What immediately jumps out is the tight correlation between the two curves for most of the period. Sure, the strategy is trying to profit from discrepancies in interest rate differentials but it is subjecting itself to the whims of the EURUSD exchange rate in the process. In fact, the strategy’s well-performing periods were driven in the most part by a favorable move in the EURUSD spot level: the 2002 to 2004 period is characterized by an upward move in the value of the Euro against the US dollar while the strategy under-hedges the European currency and over-hedges the American one, thereby taking advantage of the trend. This is the bright side of carry strategies: when the movement in the exchange rate expands the returns we are set to make on the interest rate differential.
But then the winds change, as was the case between 2008 and 2010, and our implicit bet on the currency pair’s exchange rate wipes out nearly half of the gains made over the previous 8 years. Even in recent years (2017 to 2020), which presented an attractive environment for our strategy with low volatilities for both the USDCHF and EURCHF combined with a large gap in interest rate differentials between the two currency pairs, the variations in the exchange rates remain a prominent driver of performance. Indeed, the strategy is implicitly long the EURUSD (USDCHF hedge ratio stands at 50% versus 40% to 30% for the EURCHF) in 2017 and benefits from its upward trend. It then reverses its positioning (40% USDCHF versus ~80% EURCHF) between 2018 and 2020, just as the EURUSD starts heading lower.

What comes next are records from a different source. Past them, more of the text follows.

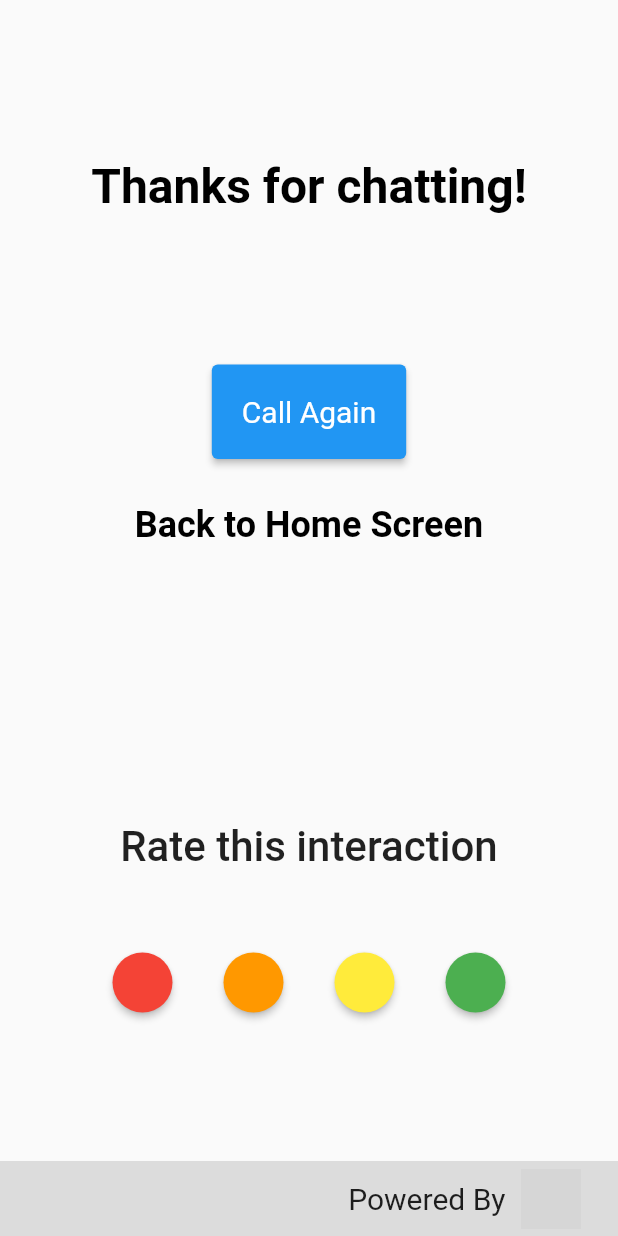
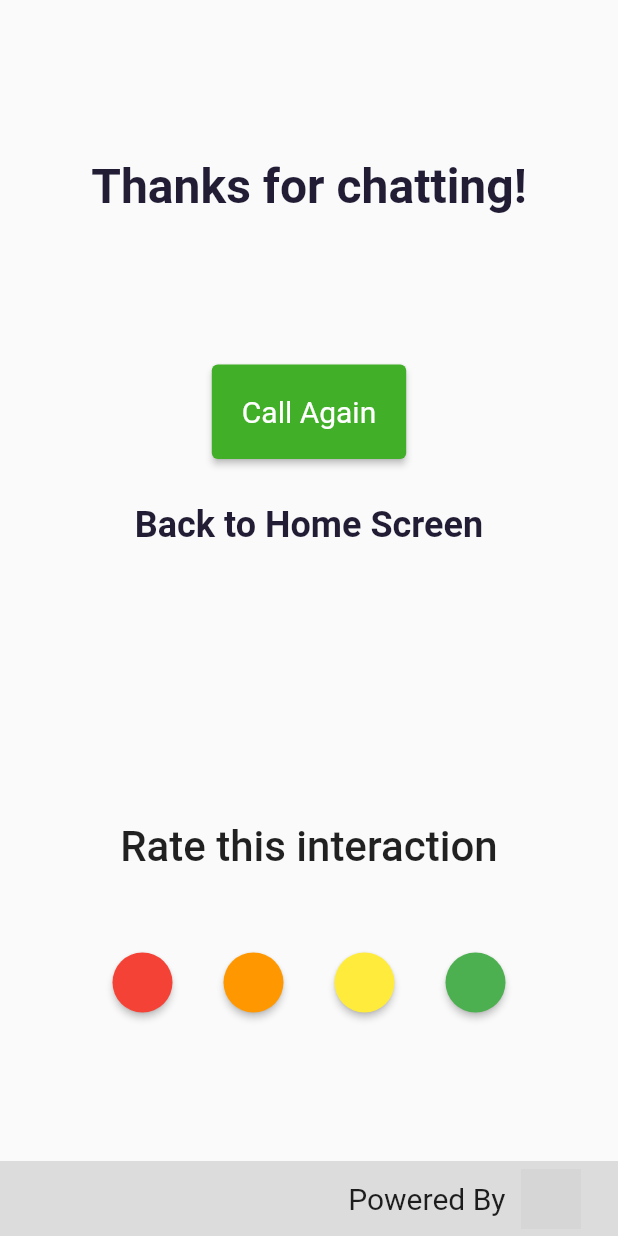
Before and after one commit to duduyiq2001/centero, a Flutter app: the Page3 screen opened directly, on a phone screen of 412 x 824 dp. Run offline on Flutter 3.47's test engine with Material 2 defaults, Android fonts, the phone set to English and light mode, and no system bars; our stand-ins replace flutter_hooks; grey boxes are pictures that could not be loaded.

Commit message:
Change theming to Centero's colors

```diff
--- a/lib/themes.dart
+++ b/lib/themes.dart
@@ -11,6 +11,9 @@ class Values {
       this.footerSize);
 }
 
+const green = Color(0xFF41AF28);
+const black = Color(0xFF221D34);
+
 class CenteroTheme {
   static Values mediumValues = Values(100, 1, 25, 20, 50);
   static Values protoValues = Values(400, 3, 80, 150, 150);
@@ -23,23 +26,23 @@ class CenteroTheme {
       headlineLarge: TextStyle(
         fontSize: 32,
         fontWeight: FontWeight.bold,
-        color: Colors.black,
+        color: black,
       ),
       headlineMedium: TextStyle(
         fontSize: 24,
         fontWeight: FontWeight.bold,
-        color: Colors.black,
+        color: black,
       ),
       headlineSmall: TextStyle(
         fontSize: 20,
         fontWeight: FontWeight.bold,
         decoration: TextDecoration.underline,
-        color: Colors.black,
+        color: black,
       ),
     ),
     elevatedButtonTheme: const ElevatedButtonThemeData(
       style: ButtonStyle(
-        backgroundColor: MaterialStatePropertyAll(Colors.blue),
+        backgroundColor: MaterialStatePropertyAll(green),
         padding: MaterialStatePropertyAll(EdgeInsets.all(20.0)),
         textStyle: MaterialStatePropertyAll(
           TextStyle(
@@ -50,7 +53,7 @@ class CenteroTheme {
     ),
     textButtonTheme: const TextButtonThemeData(
       style: ButtonStyle(
-        foregroundColor: MaterialStatePropertyAll(Colors.black),
+        foregroundColor: MaterialStatePropertyAll(black),
       ),
     ),
   );
@@ -63,23 +66,23 @@ class CenteroTheme {
       headlineLarge: TextStyle(
         fontSize: 84,
         fontWeight: FontWeight.bold,
-        color: Colors.black,
+        color: black,
       ),
       headlineMedium: TextStyle(
         fontSize: 64,
         fontWeight: FontWeight.bold,
-        color: Colors.black,
+        color: black,
       ),
       headlineSmall: TextStyle(
         fontSize: 56,
         fontWeight: FontWeight.bold,
         decoration: TextDecoration.underline,
-        color: Colors.black,
+        color: black,
       ),
     ),
     elevatedButtonTheme: ElevatedButtonThemeData(
       style: ButtonStyle(
-        backgroundColor: const MaterialStatePropertyAll(Colors.blue),
+        backgroundColor: const MaterialStatePropertyAll(green),
         padding: const MaterialStatePropertyAll(EdgeInsets.all(40)),
         textStyle: const MaterialStatePropertyAll(
           TextStyle(
@@ -93,7 +96,7 @@ class CenteroTheme {
     ),
     textButtonTheme: const TextButtonThemeData(
       style: ButtonStyle(
-        foregroundColor: MaterialStatePropertyAll(Colors.black),
+        foregroundColor: MaterialStatePropertyAll(black),
         padding: MaterialStatePropertyAll(EdgeInsets.all(20)),
         textStyle: MaterialStatePropertyAll(
           TextStyle(
--- a/lib/views/page3.dart
+++ b/lib/views/page3.dart
@@ -12,6 +12,8 @@ class Page3 extends HookWidget {
 
   @override
   Widget build(BuildContext context) {
+    final rated = useState(false);
+
     return Scaffold(
       bottomSheet: const Footer(),
       body: Container(
@@ -66,71 +68,70 @@ class Page3 extends HookWidget {
                 mainAxisAlignment: MainAxisAlignment.end,
                 children: [
                   Text(
-                    "Rate this interaction",
+                    (!rated.value)
+                        ? "Rate this interaction"
+                        : "Thanks for your feedback!",
                     style: Theme.of(context).textTheme.bodyLarge,
                   ),
                   Padding(
                       padding: EdgeInsets.all(
                           25 * CenteroTheme.getValues(context).scaleFactor)),
+                  if (!rated.value)
                     Row(
                       mainAxisAlignment: MainAxisAlignment.center,
                       children: <Widget>[
                         ElevatedButton(
                           onPressed: () {
-                          // Handle button press
-                          print("Red rating pressed");
+                            rated.value = true;
                           },
                           style: ElevatedButton.styleFrom(
-                          padding: EdgeInsets.all(
-                              20 * CenteroTheme.getValues(context).scaleFactor),
+                            padding: EdgeInsets.all(20 *
+                                CenteroTheme.getValues(context).scaleFactor),
                             shape: const CircleBorder(),
                             backgroundColor: Colors.red,
                           ),
                           child: null,
                         ),
                         Padding(
-                          padding: EdgeInsets.all(
-                              5 * CenteroTheme.getValues(context).scaleFactor)),
+                            padding: EdgeInsets.all(5 *
+                                CenteroTheme.getValues(context).scaleFactor)),
                         ElevatedButton(
                           onPressed: () {
-                          // Handle button press
-                          print("Orange rating pressed");
+                            rated.value = true;
                           },
                           style: ElevatedButton.styleFrom(
-                          padding: EdgeInsets.all(
-                              20 * CenteroTheme.getValues(context).scaleFactor),
+                            padding: EdgeInsets.all(20 *
+                                CenteroTheme.getValues(context).scaleFactor),
                             shape: const CircleBorder(),
                             backgroundColor: Colors.orange,
                           ),
                           child: null,
                         ),
                         Padding(
-                          padding: EdgeInsets.all(
-                              5 * CenteroTheme.getValues(context).scaleFactor)),
+                            padding: EdgeInsets.all(5 *
+                                CenteroTheme.getValues(context).scaleFactor)),
                         ElevatedButton(
                           onPressed: () {
-                          // Handle button press
-                          print("Yellow rating pressed");
+                            rated.value = true;
                           },
                           style: ElevatedButton.styleFrom(
-                          padding: EdgeInsets.all(
-                              20 * CenteroTheme.getValues(context).scaleFactor),
+                            padding: EdgeInsets.all(20 *
+                                CenteroTheme.getValues(context).scaleFactor),
                             shape: const CircleBorder(),
                             backgroundColor: Colors.yellow,
                           ),
                           child: null,
                         ),
                         Padding(
-                          padding: EdgeInsets.all(
-                              5 * CenteroTheme.getValues(context).scaleFactor)),
+                            padding: EdgeInsets.all(5 *
+                                CenteroTheme.getValues(context).scaleFactor)),
                         ElevatedButton(
                           onPressed: () {
-                          // Handle button press
-                          print("Green rating pressed");
+                            rated.value = true;
                           },
                           style: ElevatedButton.styleFrom(
-                          padding: EdgeInsets.all(
-                              20 * CenteroTheme.getValues(context).scaleFactor),
+                            padding: EdgeInsets.all(20 *
+                                CenteroTheme.getValues(context).scaleFactor),
                             shape: const CircleBorder(),
                             backgroundColor: Colors.green,
                           ),
```
Lines whose indentation alone changed are shown as unchanged.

Throughout this paper, we have dissected the performance and behavior of a seemingly straightforward cost-conscious hedging policy. From the varying opportunities presented by the interest rate differentials, to the sometimes counter-intuitive moves in hedge ratios and the large exposure to the moves of the EURUSD currency pair, we have highlighted key elements to take into account when trying to deploy such a strategy. We would expect optimal performance when a confluence of factors favors its success: a large gap in interest rate differentials (1) combined with a similar level of risk for both currencies (2) and a flat (or favorable) cross-currency exchange rate (3). In addition, care should be taken to ensure that the strategy does not leave a currency pair heavily under-hedged as adverse extreme events will undoubtedly arise. Finally, a larger pool of currencies would inevitably increase the opportunity set although the US dollar and Euro will retain a prominent role due to their large share in the portfolios of Swiss investors. We will address these different aspects in upcoming publications.